Sept. 12, 2012: Phil Schiller, Apple’s senior vice president of worldwide marketing, speaks on stage during an introduction of the new iPhone 5 at an Apple event in San Francisco. (AP Photo/Eric Risberg)
Sept. 12, 2012: Phil Schiller, Apple’s senior vice president of worldwide marketing, gives prices of the iPhone 5 during an Apple event in San Francisco. (AP Photo/Jeff Chiu)
NEW YORK – Apple shares fell in premarket trading Monday after The Wall Street Journal reported that the company has cut its orders for iPhone 5 components due to weaker than expected demand.
The newspaper said two people it did not identify by name told it that Apple’s first-quarter orders for iPhone 5 screens have dropped to about half of what the company had planned.
The report said one of the people told the newspaper that the U.S.-based company has also cut orders for other components.

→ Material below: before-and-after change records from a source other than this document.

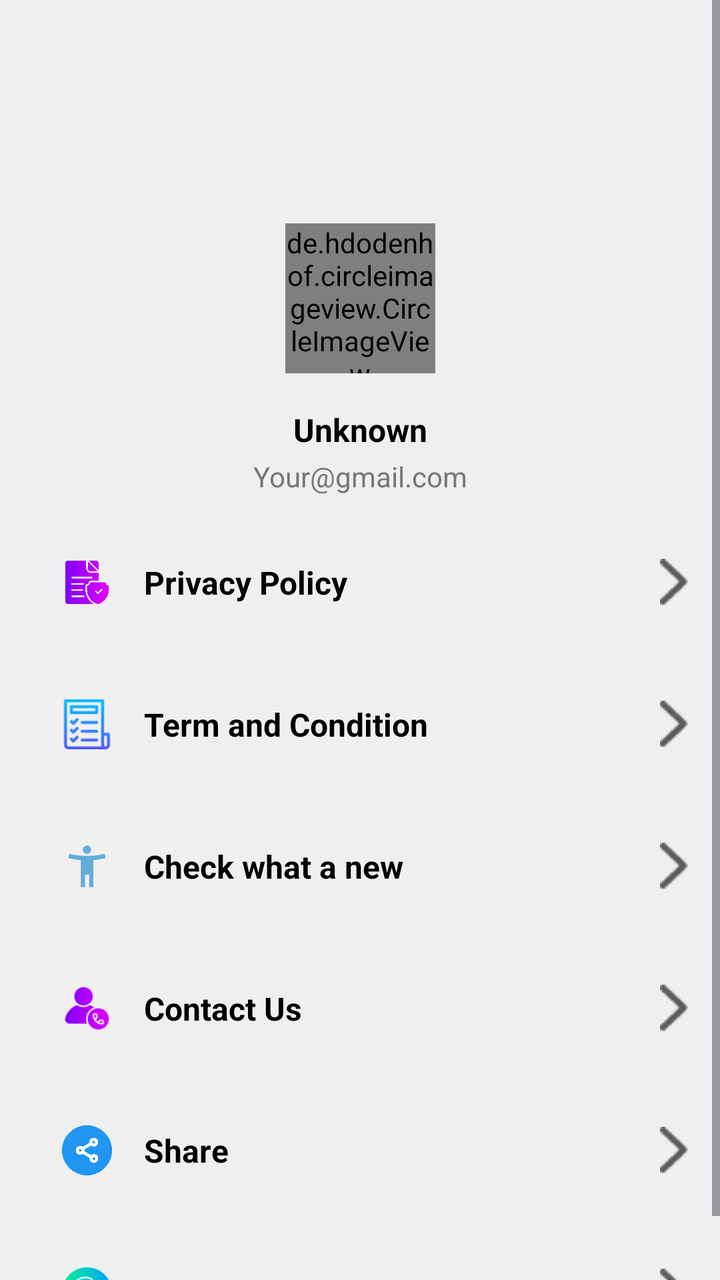
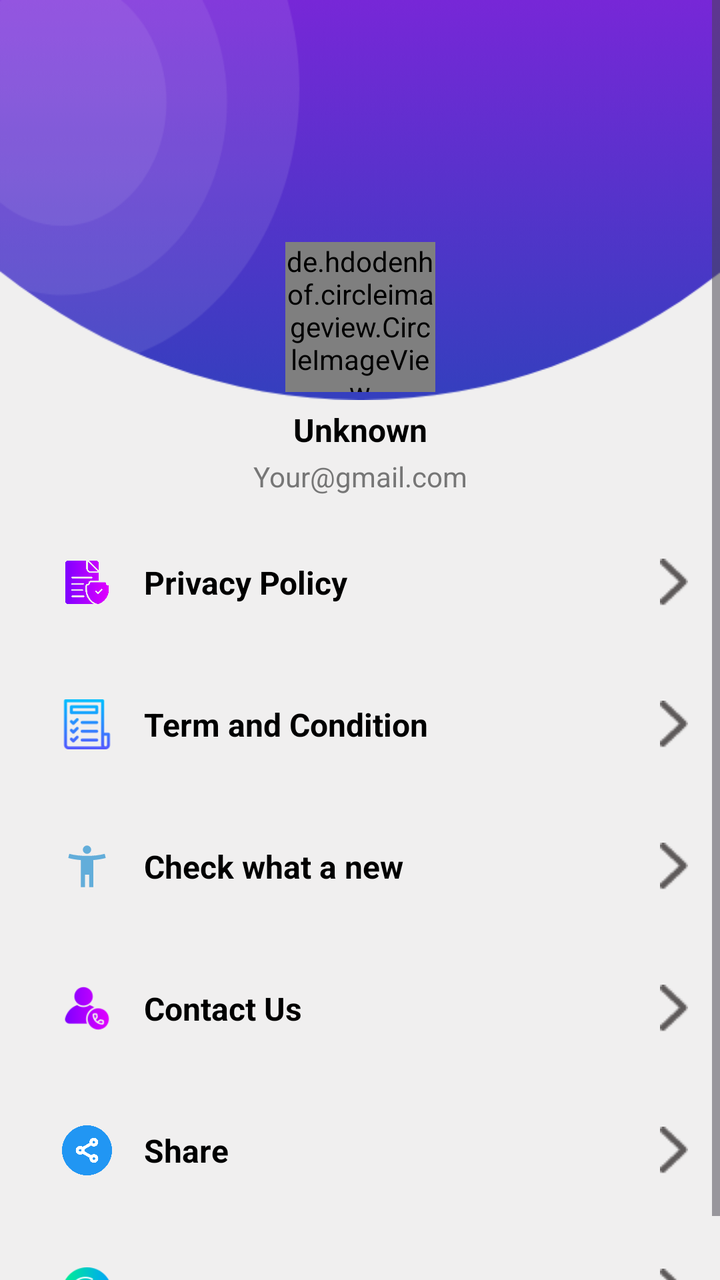

An Android layout rendered at two revisions. The XML below is the earlier revision; the diff shows what the commit changed to produce the second picture.
<!-- AndroidManifest.xml: application theme Theme.FinTrack -->
<!-- res/layout/fragment_profile.xml -->
<?xml version="1.0" encoding="utf-8"?>
<androidx.constraintlayout.widget.ConstraintLayout xmlns:android="http://schemas.android.com/apk/res/android"
    xmlns:tools="http://schemas.android.com/tools"
    android:layout_width="match_parent"
    android:layout_height="match_parent"
    android:fillViewport="true"
    android:background="#F0EFEF"
    xmlns:app="http://schemas.android.com/apk/res-auto"
    tools:context=".views.fragments.ProfileFragment">

    <ScrollView
        android:id="@+id/scrollView3"
        android:layout_width="match_parent"
        android:layout_height="match_parent"
        app:layout_constraintBottom_toBottomOf="parent"
        app:layout_constraintEnd_toEndOf="parent"
        app:layout_constraintStart_toStartOf="parent"
        app:layout_constraintTop_toTopOf="parent">

        <LinearLayout
            android:layout_width="match_parent"
            android:layout_height="wrap_content"
            android:orientation="vertical">

            <androidx.constraintlayout.widget.ConstraintLayout
                android:layout_width="match_parent"
                android:layout_height="200dp"
                android:background="#F0EFEF">

                <ImageView
                    android:id="@+id/imageView5"
                    android:layout_width="match_parent"
                    android:layout_height="51dp"
                    app:layout_constraintBottom_toBottomOf="parent"
                    app:layout_constraintEnd_toEndOf="parent"
                    app:layout_constraintStart_toStartOf="parent" />

                <View
                    android:id="@+id/fetchImage"
                    android:layout_width="0dp"
                    android:layout_height="0dp"
                    app:layout_constraintBottom_toBottomOf="@+id/profile_image"
                    app:layout_constraintEnd_toEndOf="@+id/profile_image"
                    app:layout_constraintStart_toStartOf="@+id/profile_image"
                    app:layout_constraintTop_toTopOf="@+id/profile_image" />

                <de.hdodenhof.circleimageview.CircleImageView
                    android:id="@+id/profile_image"
                    android:layout_width="75dp"
                    android:layout_height="75dp"
                    android:layout_marginTop="48dp"
                    android:src="@drawable/account"
                    app:layout_constraintBottom_toTopOf="@+id/imageView5"
                    app:layout_constraintEnd_toEndOf="parent"
                    app:layout_constraintStart_toStartOf="parent"
                    app:layout_constraintTop_toTopOf="@+id/imageView5" />

            </androidx.constraintlayout.widget.ConstraintLayout>

            <TextView
                android:id="@+id/usersName"
                android:layout_width="match_parent"
                android:layout_height="wrap_content"
                android:layout_marginTop="4dp"
                android:text="Unknown"
                android:textAlignment="center"
                android:textColor="@color/black"
                android:textSize="16sp"
                android:textStyle="bold"
                app:layout_constraintEnd_toEndOf="@+id/profile_image"
                app:layout_constraintStart_toStartOf="@+id/profile_image"
                app:layout_constraintTop_toBottomOf="@+id/profile_image" />

            <TextView
                android:id="@+id/usersEmail"
                android:layout_width="match_parent"
                android:layout_height="wrap_content"
                android:layout_marginTop="3dp"
                android:text="Your@gmail.com"
                android:textAlignment="center"
                android:textColor="#767676"
                app:layout_constraintEnd_toEndOf="@+id/profile_image"
                app:layout_constraintStart_toStartOf="@+id/profile_image"
                app:layout_constraintTop_toBottomOf="@+id/usersName" />

            <androidx.constraintlayout.widget.ConstraintLayout
                android:id="@+id/privacyPolicy"
                android:layout_width="match_parent"
                android:layout_height="match_parent"
                android:layout_marginStart="16dp"
                android:layout_marginTop="16dp"
                android:layout_marginEnd="16dp">

                <ImageView
                    android:id="@+id/imageView7"
                    android:layout_width="25dp"
                    android:layout_height="25dp"
                    android:layout_margin="15dp"
                    android:layout_marginStart="16dp"
                    android:src="@drawable/privacy"
                    app:layout_constraintBottom_toBottomOf="parent"
                    app:layout_constraintStart_toStartOf="parent"
                    app:layout_constraintTop_toTopOf="parent" />

                <TextView
                    android:layout_width="wrap_content"
                    android:layout_height="wrap_content"
                    android:layout_marginStart="16dp"
                    android:layout_weight="1"
                    android:text="Privacy Policy"
                    android:textColor="@color/black"
                    android:textSize="16sp"
                    android:textStyle="bold"
                    app:layout_constraintBottom_toBottomOf="parent"
                    app:layout_constraintStart_toEndOf="@+id/imageView7"
                    app:layout_constraintTop_toTopOf="parent" />

                <ImageView
                    android:layout_width="wrap_content"
                    android:layout_height="wrap_content"
                    android:src="@drawable/arrow"
                    app:layout_constraintBottom_toBottomOf="parent"
                    app:layout_constraintEnd_toEndOf="parent"
                    app:layout_constraintTop_toTopOf="parent" />

            </androidx.constraintlayout.widget.ConstraintLayout>

            <androidx.constraintlayout.widget.ConstraintLayout
                android:id="@+id/term"
                android:layout_width="match_parent"
                android:layout_height="match_parent"
                android:layout_marginStart="16dp"
                android:layout_marginTop="16dp"
                android:layout_marginEnd="16dp">

                <ImageView
                    android:id="@+id/imageViews"
                    android:layout_width="25dp"
                    android:layout_height="25dp"
                    android:layout_margin="15dp"
                    android:layout_marginStart="16dp"
                    android:src="@drawable/termofservice"
                    app:layout_constraintBottom_toBottomOf="parent"
                    app:layout_constraintStart_toStartOf="parent"
                    app:layout_constraintTop_toTopOf="parent" />

                <TextView
                    android:layout_width="wrap_content"
                    android:layout_height="wrap_content"
                    android:layout_marginStart="16dp"
                    android:layout_weight="1"
                    android:text="Term and Condition"
                    android:textColor="@color/black"
                    android:textSize="16sp"
                    android:textStyle="bold"
                    app:layout_constraintBottom_toBottomOf="parent"
                    app:layout_constraintStart_toEndOf="@+id/imageViews"
                    app:layout_constraintTop_toTopOf="parent" />

                <ImageView
                    android:layout_width="wrap_content"
                    android:layout_height="wrap_content"
                    android:src="@drawable/arrow"
                    app:layout_constraintBottom_toBottomOf="parent"
                    app:layout_constraintEnd_toEndOf="parent"
                    app:layout_constraintTop_toTopOf="parent" />

            </androidx.constraintlayout.widget.ConstraintLayout>

            <androidx.constraintlayout.widget.ConstraintLayout
                android:id="@+id/newTxt"
                android:layout_width="match_parent"
                android:layout_height="match_parent"
                android:layout_marginStart="16dp"
                android:layout_marginTop="16dp"
                android:layout_marginEnd="16dp">

                <ImageView
                    android:id="@+id/imageViewss"
                    android:layout_width="25dp"
                    android:layout_height="25dp"
                    android:layout_margin="15dp"
                    android:layout_marginStart="16dp"
                    android:src="@drawable/outline_accessibility_new_24"
                    app:layout_constraintBottom_toBottomOf="parent"
                    app:layout_constraintStart_toStartOf="parent"
                    app:layout_constraintTop_toTopOf="parent" />

                <TextView
                    android:layout_width="wrap_content"
                    android:layout_height="wrap_content"
                    android:layout_marginStart="16dp"
                    android:layout_weight="1"
                    android:text="Check what a new"
                    android:textColor="@color/black"
                    android:textSize="16sp"
                    android:textStyle="bold"
                    app:layout_constraintBottom_toBottomOf="parent"
                    app:layout_constraintStart_toEndOf="@+id/imageViewss"
                    app:layout_constraintTop_toTopOf="parent" />

                <ImageView
                    android:layout_width="wrap_content"
                    android:layout_height="wrap_content"
                    android:src="@drawable/arrow"
                    app:layout_constraintBottom_toBottomOf="parent"
                    app:layout_constraintEnd_toEndOf="parent"
                    app:layout_constraintTop_toTopOf="parent" />

            </androidx.constraintlayout.widget.ConstraintLayout>

            <androidx.constraintlayout.widget.ConstraintLayout
                android:id="@+id/contact"
                android:layout_width="match_parent"
                android:layout_height="match_parent"
                android:layout_marginStart="16dp"
                android:layout_marginTop="16dp"
                android:layout_marginEnd="16dp">

                <ImageView
                    android:id="@+id/imageViewsss"
                    android:layout_width="25dp"
                    android:layout_height="25dp"
                    android:layout_margin="15dp"
                    android:layout_marginStart="16dp"
                    android:src="@drawable/contactus"
                    app:layout_constraintBottom_toBottomOf="parent"
                    app:layout_constraintStart_toStartOf="parent"
                    app:layout_constraintTop_toTopOf="parent" />

                <TextView
                    android:layout_width="wrap_content"
                    android:layout_height="wrap_content"
                    android:layout_marginStart="16dp"
                    android:layout_weight="1"
                    android:text="Contact Us"
                    android:textColor="@color/black"
                    android:textSize="16sp"
                    android:textStyle="bold"
                    app:layout_constraintBottom_toBottomOf="parent"
                    app:layout_constraintStart_toEndOf="@+id/imageViewsss"
                    app:layout_constraintTop_toTopOf="parent" />

                <ImageView
                    android:layout_width="wrap_content"
                    android:layout_height="wrap_content"
                    android:src="@drawable/arrow"
                    app:layout_constraintBottom_toBottomOf="parent"
                    app:layout_constraintEnd_toEndOf="parent"
                    app:layout_constraintTop_toTopOf="parent" />

            </androidx.constraintlayout.widget.ConstraintLayout>

            <androidx.constraintlayout.widget.ConstraintLayout
                android:id="@+id/share"
                android:layout_width="match_parent"
                android:layout_height="match_parent"
                android:layout_marginStart="16dp"
                android:layout_marginTop="16dp"
                android:layout_marginEnd="16dp">

                <ImageView
                    android:id="@+id/imageViewssss"
                    android:layout_width="25dp"
                    android:layout_height="25dp"
                    android:layout_margin="15dp"
                    android:layout_marginStart="16dp"
                    android:src="@drawable/share"
                    app:layout_constraintBottom_toBottomOf="parent"
                    app:layout_constraintStart_toStartOf="parent"
                    app:layout_constraintTop_toTopOf="parent" />

                <TextView
                    android:layout_width="wrap_content"
                    android:layout_height="wrap_content"
                    android:layout_marginStart="16dp"
                    android:layout_weight="1"
                    android:text="Share"
                    android:textColor="@color/black"
                    android:textSize="16sp"
                    android:textStyle="bold"
                    app:layout_constraintBottom_toBottomOf="parent"
                    app:layout_constraintStart_toEndOf="@+id/imageViewssss"
                    app:layout_constraintTop_toTopOf="parent" />

                <ImageView
                    android:layout_width="wrap_content"
                    android:layout_height="wrap_content"
                    android:src="@drawable/arrow"
                    app:layout_constraintBottom_toBottomOf="parent"
                    app:layout_constraintEnd_toEndOf="parent"
                    app:layout_constraintTop_toTopOf="parent" />

            </androidx.constraintlayout.widget.ConstraintLayout>

            <androidx.constraintlayout.widget.ConstraintLayout
                android:id="@+id/logout"
                android:layout_width="match_parent"
                android:layout_height="match_parent"
                android:layout_marginStart="16dp"
                android:layout_marginTop="16dp"
                android:layout_marginEnd="16dp">

                <ImageView
                    android:id="@+id/imageViewes"
                    android:layout_width="25dp"
                    android:layout_height="25dp"
                    android:layout_margin="15dp"
                    android:layout_marginStart="16dp"
                    android:src="@drawable/logout"
                    app:layout_constraintBottom_toBottomOf="parent"
                    app:layout_constraintStart_toStartOf="parent"
                    app:layout_constraintTop_toTopOf="parent" />

                <TextView
                    android:layout_width="wrap_content"
                    android:layout_height="wrap_content"
                    android:layout_marginStart="16dp"
                    android:layout_weight="1"
                    android:text="Logout"
                    android:textColor="@color/black"
                    android:textSize="16sp"
                    android:textStyle="bold"
                    app:layout_constraintBottom_toBottomOf="parent"
                    app:layout_constraintStart_toEndOf="@+id/imageViewes"
                    app:layout_constraintTop_toTopOf="parent" />

                <ImageView
                    android:layout_width="wrap_content"
                    android:layout_height="wrap_content"
                    android:src="@drawable/arrow"
                    app:layout_constraintBottom_toBottomOf="parent"
                    app:layout_constraintEnd_toEndOf="parent"
                    app:layout_constraintTop_toTopOf="parent" />

            </androidx.constraintlayout.widget.ConstraintLayout>
        </LinearLayout>
    </ScrollView>

    <LinearLayout
        android:id="@+id/bannerAd"
        android:layout_width="match_parent"
        android:layout_height="wrap_content"
        android:layout_marginBottom="24dp"
        android:orientation="vertical"
        app:layout_constraintBottom_toBottomOf="parent"
        app:layout_constraintEnd_toEndOf="parent"
        app:layout_constraintStart_toStartOf="parent" />
</androidx.constraintlayout.widget.ConstraintLayout>
<!-- resources referenced by this layout -->
<resources>
  <color name="black">#FF000000</color>
  <!-- drawable account: png bitmap (drawable, 16459 bytes) -->
  <!-- drawable arrow: png bitmap (drawable, 362 bytes) -->
  <!-- drawable contactus: png bitmap (drawable, 1989 bytes) -->
  <!-- drawable logout: png bitmap (drawable, 3280 bytes) -->
  <!-- drawable outline_accessibility_new_24 (drawable) -->
  <vector xmlns:android="http://schemas.android.com/apk/res/android" android:height="24dp" android:tint="#62ADDA" android:viewportHeight="960" android:viewportWidth="960" android:width="24dp">
        
      <path android:fillColor="@android:color/white" android:pathData="M480,240Q447,240 423.5,216.5Q400,193 400,160Q400,127 423.5,103.5Q447,80 480,80Q513,80 536.5,103.5Q560,127 560,160Q560,193 536.5,216.5Q513,240 480,240ZM360,880L360,360Q300,355 238,345Q176,335 120,320L140,240Q218,261 306,270.5Q394,280 480,280Q566,280 654,270.5Q742,261 820,240L840,320Q784,335 722,345Q660,355 600,360L600,880L520,880L520,640L440,640L440,880L360,880Z"/>
      
  </vector>
  <!-- drawable privacy: png bitmap (drawable, 13067 bytes) -->
  <!-- drawable share: png bitmap (drawable, 22037 bytes) -->
  <!-- drawable termofservice: png bitmap (drawable, 2191 bytes) -->
  <style name="Theme.FinTrack" parent="Base.Theme.FinTrack" />
  <style name="Base.Theme.FinTrack" parent="Theme.Material3.DayNight.NoActionBar">
          
          <item name="colorPrimary">@color/white</item> --&gt;
      </style>
  <color name="white">#FFFFFFFF</color>
</resources>

<!-- the commit's change to res/layout/fragment_profile.xml (unified diff, before → after) -->
@@ -25,15 +25,7 @@
             <androidx.constraintlayout.widget.ConstraintLayout
                 android:layout_width="match_parent"
                 android:layout_height="200dp"
-                android:background="#F0EFEF">
-
-                <ImageView
-                    android:id="@+id/imageView5"
-                    android:layout_width="match_parent"
-                    android:layout_height="51dp"
-                    app:layout_constraintBottom_toBottomOf="parent"
-                    app:layout_constraintEnd_toEndOf="parent"
-                    app:layout_constraintStart_toStartOf="parent" />
+                android:background="@drawable/top_background">
 
                 <View
                     android:id="@+id/fetchImage"
@@ -48,12 +40,11 @@
                     android:id="@+id/profile_image"
                     android:layout_width="75dp"
                     android:layout_height="75dp"
-                    android:layout_marginTop="48dp"
+                    android:layout_marginBottom="4dp"
                     android:src="@drawable/account"
-                    app:layout_constraintBottom_toTopOf="@+id/imageView5"
-                    app:layout_constraintEnd_toEndOf="parent"
-                    app:layout_constraintStart_toStartOf="parent"
-                    app:layout_constraintTop_toTopOf="@+id/imageView5" />
+                    app:layout_constraintBottom_toBottomOf="parent"
+                    app:layout_constraintEnd_toEndOf="parent"
+                    app:layout_constraintStart_toStartOf="parent" />
 
             </androidx.constraintlayout.widget.ConstraintLayout>
 
<!-- resource entries referenced after the edit -->
@@ -14,6 +14,7 @@
   <!-- drawable privacy: png bitmap (drawable, 13067 bytes) -->
   <!-- drawable share: png bitmap (drawable, 22037 bytes) -->
   <!-- drawable termofservice: png bitmap (drawable, 2191 bytes) -->
+  <!-- drawable top_background: png bitmap (drawable, 21496 bytes) -->
   <style name="Theme.FinTrack" parent="Base.Theme.FinTrack" />
   <style name="Base.Theme.FinTrack" parent="Theme.Material3.DayNight.NoActionBar">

The Journal said it was told Apple notified the suppliers of the order cut last month.
Apple didn’t immediately return an email seeking comment before business hours Monday.
The move is a sign that sales of the new iPhone haven’t been as strong as previously expected and demand may be waning. It comes as the company has been facing increased competition from Samsung Electronics Co. and other makers of smartphones that run Google Inc.’s Android operating system.
South Korea’s Samsung, which sells Android-based models at various price points, has already overtaken Apple as the world’s largest smartphone vendor by market share.
Android devices accounted for 75 percent of smartphone shipments during the three months ending in September, up from 58 percent at the same time in 2011, according to the research firm IDC. The iPhone’s share stood at 15 percent in September, up from 14 percent in the previous year.
Google says more than 500 million Android devices have been activated since the software’s release four years ago. By comparison, Apple had sold about 271 million iPhones through last September.
Apple Inc. shares dropped $17.45, or 3.4 percent, to $502.85 in premarket trading Monday.